━━━ SOURCE MATERIAL

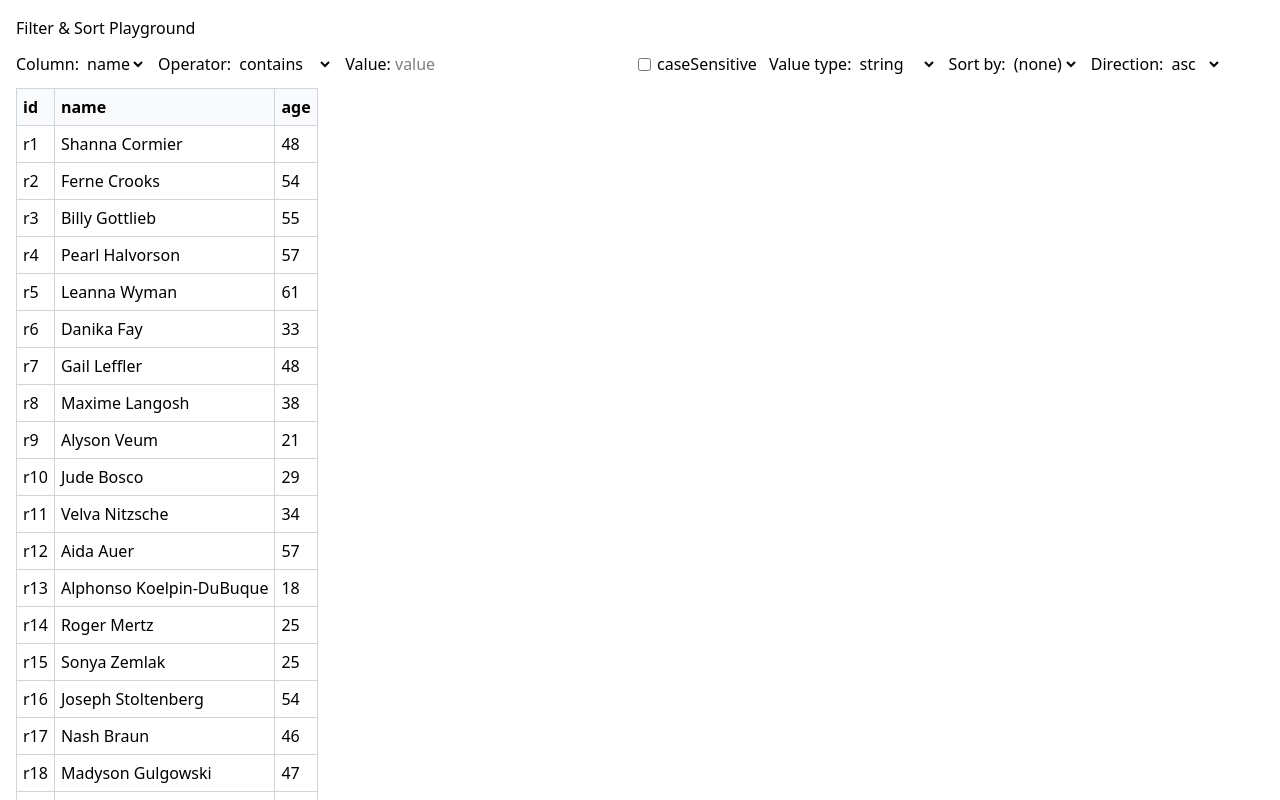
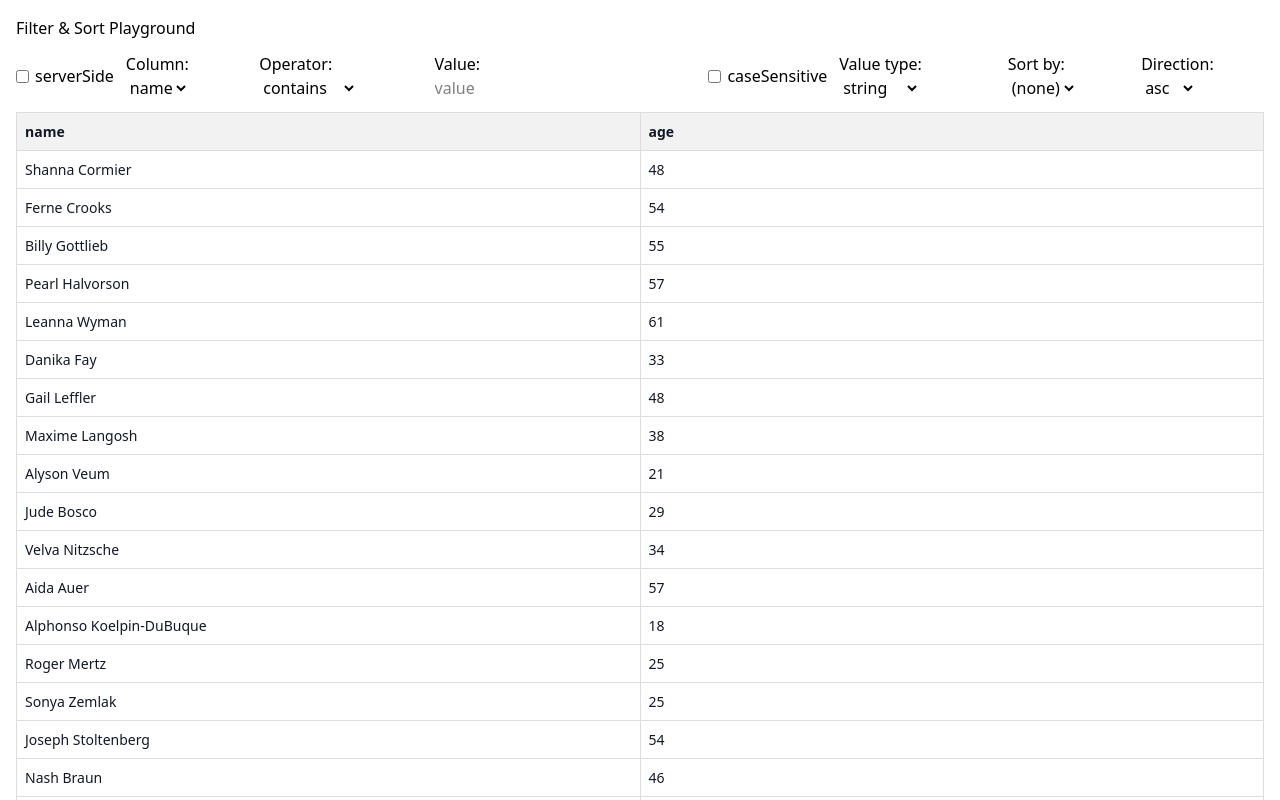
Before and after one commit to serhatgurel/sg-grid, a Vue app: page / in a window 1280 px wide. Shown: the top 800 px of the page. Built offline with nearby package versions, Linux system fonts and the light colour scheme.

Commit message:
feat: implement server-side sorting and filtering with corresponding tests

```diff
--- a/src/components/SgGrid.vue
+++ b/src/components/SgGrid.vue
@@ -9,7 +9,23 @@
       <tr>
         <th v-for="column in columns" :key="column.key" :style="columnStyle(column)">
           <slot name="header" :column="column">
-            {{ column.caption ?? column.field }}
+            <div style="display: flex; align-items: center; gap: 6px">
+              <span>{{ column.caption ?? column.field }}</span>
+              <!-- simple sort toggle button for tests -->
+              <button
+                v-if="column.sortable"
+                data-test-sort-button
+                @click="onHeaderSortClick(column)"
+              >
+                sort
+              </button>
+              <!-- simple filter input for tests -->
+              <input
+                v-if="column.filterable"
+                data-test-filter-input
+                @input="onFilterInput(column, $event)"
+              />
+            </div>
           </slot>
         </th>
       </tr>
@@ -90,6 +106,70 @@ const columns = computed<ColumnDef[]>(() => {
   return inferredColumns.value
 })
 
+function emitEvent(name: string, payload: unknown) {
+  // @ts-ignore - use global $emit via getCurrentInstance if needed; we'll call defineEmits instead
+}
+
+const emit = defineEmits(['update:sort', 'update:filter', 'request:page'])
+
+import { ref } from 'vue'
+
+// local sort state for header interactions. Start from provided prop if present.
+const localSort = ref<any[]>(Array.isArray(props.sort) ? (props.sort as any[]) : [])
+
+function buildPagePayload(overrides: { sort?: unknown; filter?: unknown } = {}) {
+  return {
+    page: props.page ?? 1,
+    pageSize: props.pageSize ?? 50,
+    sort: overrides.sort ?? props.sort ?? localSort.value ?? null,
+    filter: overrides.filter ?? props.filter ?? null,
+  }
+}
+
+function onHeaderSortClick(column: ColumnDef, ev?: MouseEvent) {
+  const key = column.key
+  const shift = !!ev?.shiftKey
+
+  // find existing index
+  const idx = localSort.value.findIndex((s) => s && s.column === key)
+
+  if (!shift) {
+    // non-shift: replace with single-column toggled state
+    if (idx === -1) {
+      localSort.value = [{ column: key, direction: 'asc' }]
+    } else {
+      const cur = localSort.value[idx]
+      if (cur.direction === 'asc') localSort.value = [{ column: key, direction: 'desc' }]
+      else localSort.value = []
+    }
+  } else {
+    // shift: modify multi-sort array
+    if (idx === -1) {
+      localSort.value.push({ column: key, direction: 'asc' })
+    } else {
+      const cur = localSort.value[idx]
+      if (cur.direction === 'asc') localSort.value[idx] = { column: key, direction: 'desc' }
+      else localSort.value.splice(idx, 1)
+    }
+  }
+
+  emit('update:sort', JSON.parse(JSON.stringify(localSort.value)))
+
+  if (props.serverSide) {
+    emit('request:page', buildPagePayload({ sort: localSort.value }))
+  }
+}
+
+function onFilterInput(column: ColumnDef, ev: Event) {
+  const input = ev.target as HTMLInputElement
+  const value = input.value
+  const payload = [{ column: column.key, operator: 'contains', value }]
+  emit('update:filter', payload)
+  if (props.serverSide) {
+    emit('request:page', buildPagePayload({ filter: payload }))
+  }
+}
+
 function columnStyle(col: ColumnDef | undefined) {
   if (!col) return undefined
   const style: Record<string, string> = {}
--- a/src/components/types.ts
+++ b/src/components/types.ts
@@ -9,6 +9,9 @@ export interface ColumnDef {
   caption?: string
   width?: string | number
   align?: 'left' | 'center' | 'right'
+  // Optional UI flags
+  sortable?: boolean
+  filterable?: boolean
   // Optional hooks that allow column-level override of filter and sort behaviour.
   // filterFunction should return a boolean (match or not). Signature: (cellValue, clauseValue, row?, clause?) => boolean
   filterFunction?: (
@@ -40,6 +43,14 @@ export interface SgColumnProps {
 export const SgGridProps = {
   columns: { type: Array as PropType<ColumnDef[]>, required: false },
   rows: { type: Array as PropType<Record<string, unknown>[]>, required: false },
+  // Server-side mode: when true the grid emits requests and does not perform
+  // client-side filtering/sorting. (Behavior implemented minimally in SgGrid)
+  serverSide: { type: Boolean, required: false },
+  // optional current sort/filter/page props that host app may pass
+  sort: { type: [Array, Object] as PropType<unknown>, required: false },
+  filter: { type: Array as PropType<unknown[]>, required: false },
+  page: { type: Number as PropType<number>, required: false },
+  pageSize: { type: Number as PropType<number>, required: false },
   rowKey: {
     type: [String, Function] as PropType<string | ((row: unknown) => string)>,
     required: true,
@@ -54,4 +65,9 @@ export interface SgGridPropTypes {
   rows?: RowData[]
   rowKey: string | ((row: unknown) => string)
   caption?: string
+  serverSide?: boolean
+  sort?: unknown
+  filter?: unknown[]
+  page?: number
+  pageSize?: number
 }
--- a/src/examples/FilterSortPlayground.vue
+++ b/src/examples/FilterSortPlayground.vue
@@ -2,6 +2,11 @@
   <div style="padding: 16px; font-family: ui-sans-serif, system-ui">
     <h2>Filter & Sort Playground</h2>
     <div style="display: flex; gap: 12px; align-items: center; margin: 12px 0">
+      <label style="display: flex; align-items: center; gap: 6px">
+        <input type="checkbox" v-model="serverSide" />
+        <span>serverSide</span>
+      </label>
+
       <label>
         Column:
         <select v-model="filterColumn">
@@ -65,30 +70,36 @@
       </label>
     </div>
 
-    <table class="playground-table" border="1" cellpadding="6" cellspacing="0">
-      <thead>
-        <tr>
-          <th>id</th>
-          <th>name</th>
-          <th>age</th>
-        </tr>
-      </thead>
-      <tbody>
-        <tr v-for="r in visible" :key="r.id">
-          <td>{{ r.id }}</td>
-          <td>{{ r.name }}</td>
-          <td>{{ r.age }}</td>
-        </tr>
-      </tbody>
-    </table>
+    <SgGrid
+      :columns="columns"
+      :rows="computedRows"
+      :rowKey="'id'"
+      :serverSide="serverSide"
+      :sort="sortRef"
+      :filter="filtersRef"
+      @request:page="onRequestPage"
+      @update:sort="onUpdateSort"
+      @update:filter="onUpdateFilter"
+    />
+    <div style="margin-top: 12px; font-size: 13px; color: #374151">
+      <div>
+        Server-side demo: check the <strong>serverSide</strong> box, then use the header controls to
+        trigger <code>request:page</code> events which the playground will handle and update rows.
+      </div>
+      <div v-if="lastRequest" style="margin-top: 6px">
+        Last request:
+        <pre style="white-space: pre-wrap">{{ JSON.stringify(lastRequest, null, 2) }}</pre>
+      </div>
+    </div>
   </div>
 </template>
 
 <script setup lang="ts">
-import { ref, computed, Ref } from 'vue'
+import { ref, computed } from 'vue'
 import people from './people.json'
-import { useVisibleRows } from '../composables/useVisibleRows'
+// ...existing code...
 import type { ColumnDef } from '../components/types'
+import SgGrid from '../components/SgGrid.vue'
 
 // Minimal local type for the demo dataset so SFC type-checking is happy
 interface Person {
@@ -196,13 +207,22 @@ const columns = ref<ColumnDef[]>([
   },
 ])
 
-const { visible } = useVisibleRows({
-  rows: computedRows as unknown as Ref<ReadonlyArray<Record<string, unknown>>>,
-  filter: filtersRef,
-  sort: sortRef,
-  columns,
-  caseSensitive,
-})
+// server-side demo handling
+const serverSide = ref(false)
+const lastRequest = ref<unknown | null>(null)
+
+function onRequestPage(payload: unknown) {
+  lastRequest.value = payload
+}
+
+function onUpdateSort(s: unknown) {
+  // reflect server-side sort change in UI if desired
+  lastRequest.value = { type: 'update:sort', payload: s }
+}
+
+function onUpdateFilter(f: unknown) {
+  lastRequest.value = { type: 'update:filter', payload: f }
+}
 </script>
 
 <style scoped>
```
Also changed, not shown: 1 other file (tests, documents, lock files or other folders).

━━━━━━
━━━ SOURCE MATERIAL

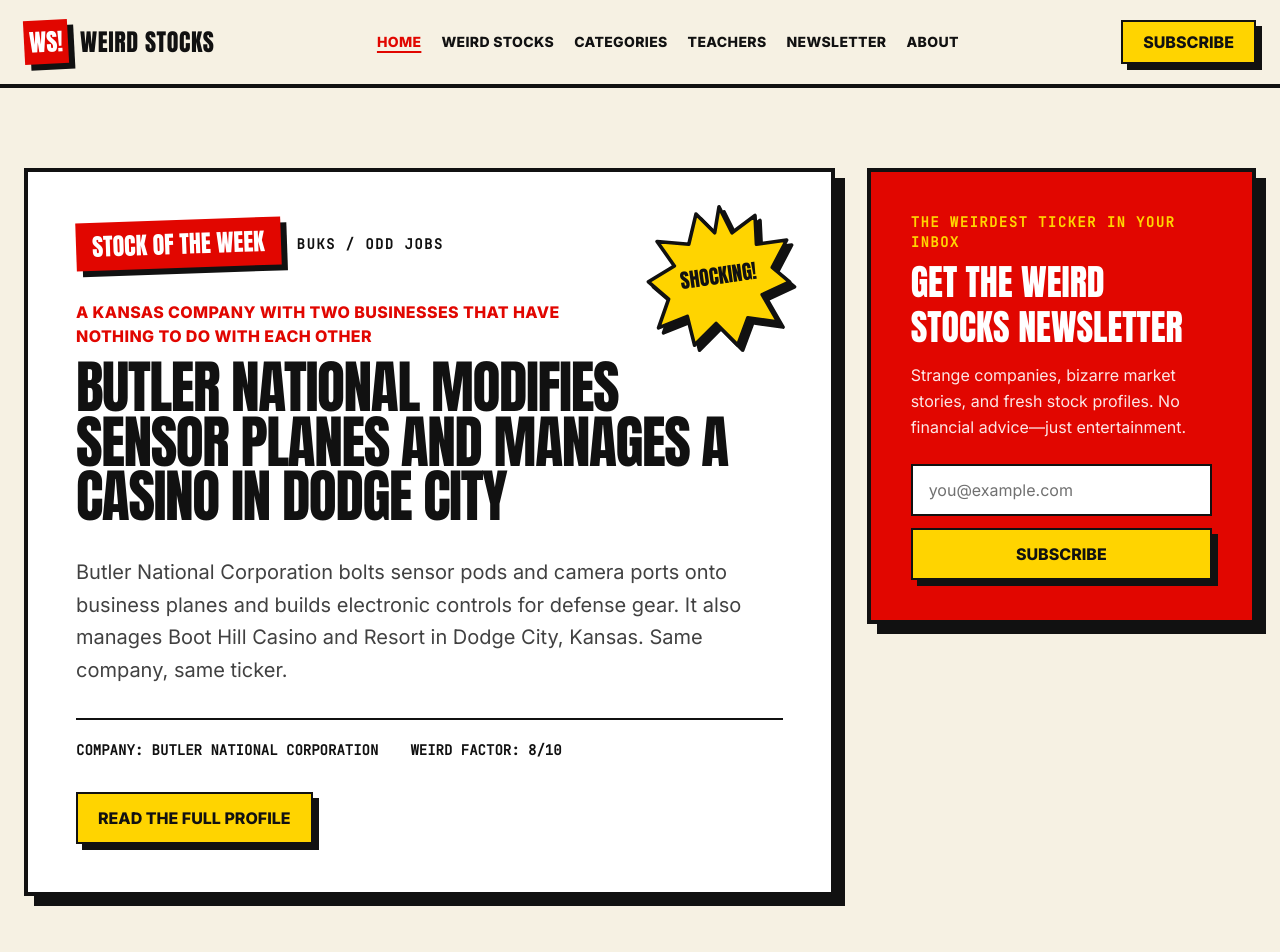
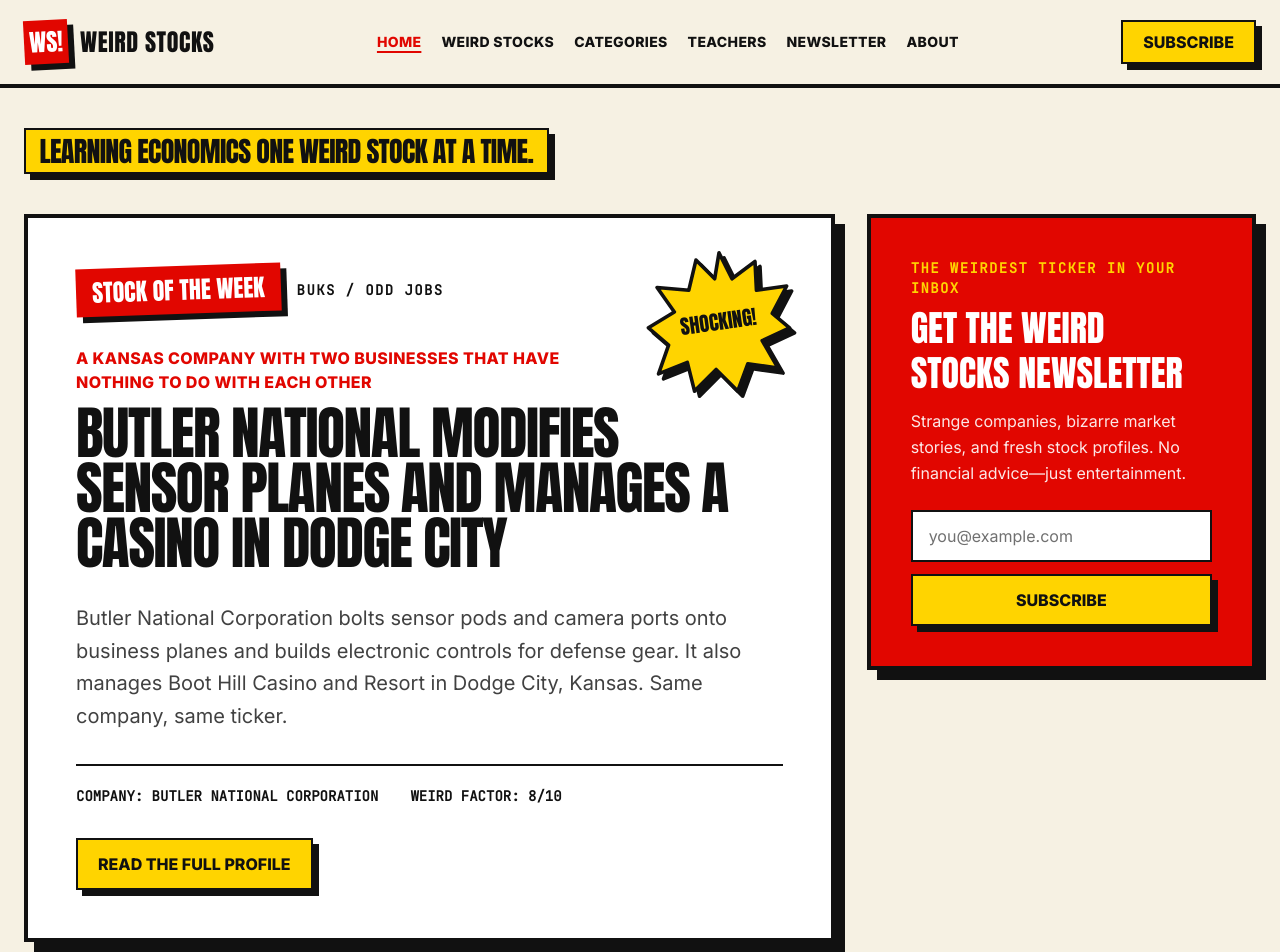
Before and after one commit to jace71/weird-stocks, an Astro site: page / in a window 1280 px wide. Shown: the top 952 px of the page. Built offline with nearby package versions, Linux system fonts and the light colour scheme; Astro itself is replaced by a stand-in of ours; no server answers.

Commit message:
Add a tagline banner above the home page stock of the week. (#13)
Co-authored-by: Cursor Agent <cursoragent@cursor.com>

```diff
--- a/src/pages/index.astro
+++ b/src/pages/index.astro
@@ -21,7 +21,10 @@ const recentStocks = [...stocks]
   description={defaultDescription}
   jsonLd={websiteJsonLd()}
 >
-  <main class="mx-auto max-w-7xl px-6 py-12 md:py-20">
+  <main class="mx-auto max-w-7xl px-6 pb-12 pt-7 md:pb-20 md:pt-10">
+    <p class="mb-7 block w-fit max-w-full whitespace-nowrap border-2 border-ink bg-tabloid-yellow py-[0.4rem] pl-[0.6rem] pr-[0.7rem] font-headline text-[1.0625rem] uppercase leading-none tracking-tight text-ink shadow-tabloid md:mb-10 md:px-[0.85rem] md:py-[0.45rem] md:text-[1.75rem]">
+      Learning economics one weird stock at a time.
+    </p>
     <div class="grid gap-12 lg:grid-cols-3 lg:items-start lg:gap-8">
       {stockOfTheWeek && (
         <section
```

━━━━━━

▸ TASK INSTRUCTIONS: Which of the lines above contain "class"? Return them all.

▸ RESULT OF THIS TASK:
-    <table class="playground-table" border="1" cellpadding="6" cellspacing="0">
-  <main class="mx-auto max-w-7xl px-6 py-12 md:py-20">
+  <main class="mx-auto max-w-7xl px-6 pb-12 pt-7 md:pb-20 md:pt-10">
+    <p class="mb-7 block w-fit max-w-full whitespace-nowrap border-2 border-ink bg-tabloid-yellow py-[0.4rem] pl-[0.6rem] pr-[0.7rem] font-headline text-[1.0625rem] uppercase leading-none tracking-tight text-ink shadow-tabloid md:mb-10 md:px-[0.85rem] md:py-[0.45rem] md:text-[1.75rem]">
     <div class="grid gap-12 lg:grid-cols-3 lg:items-start lg:gap-8">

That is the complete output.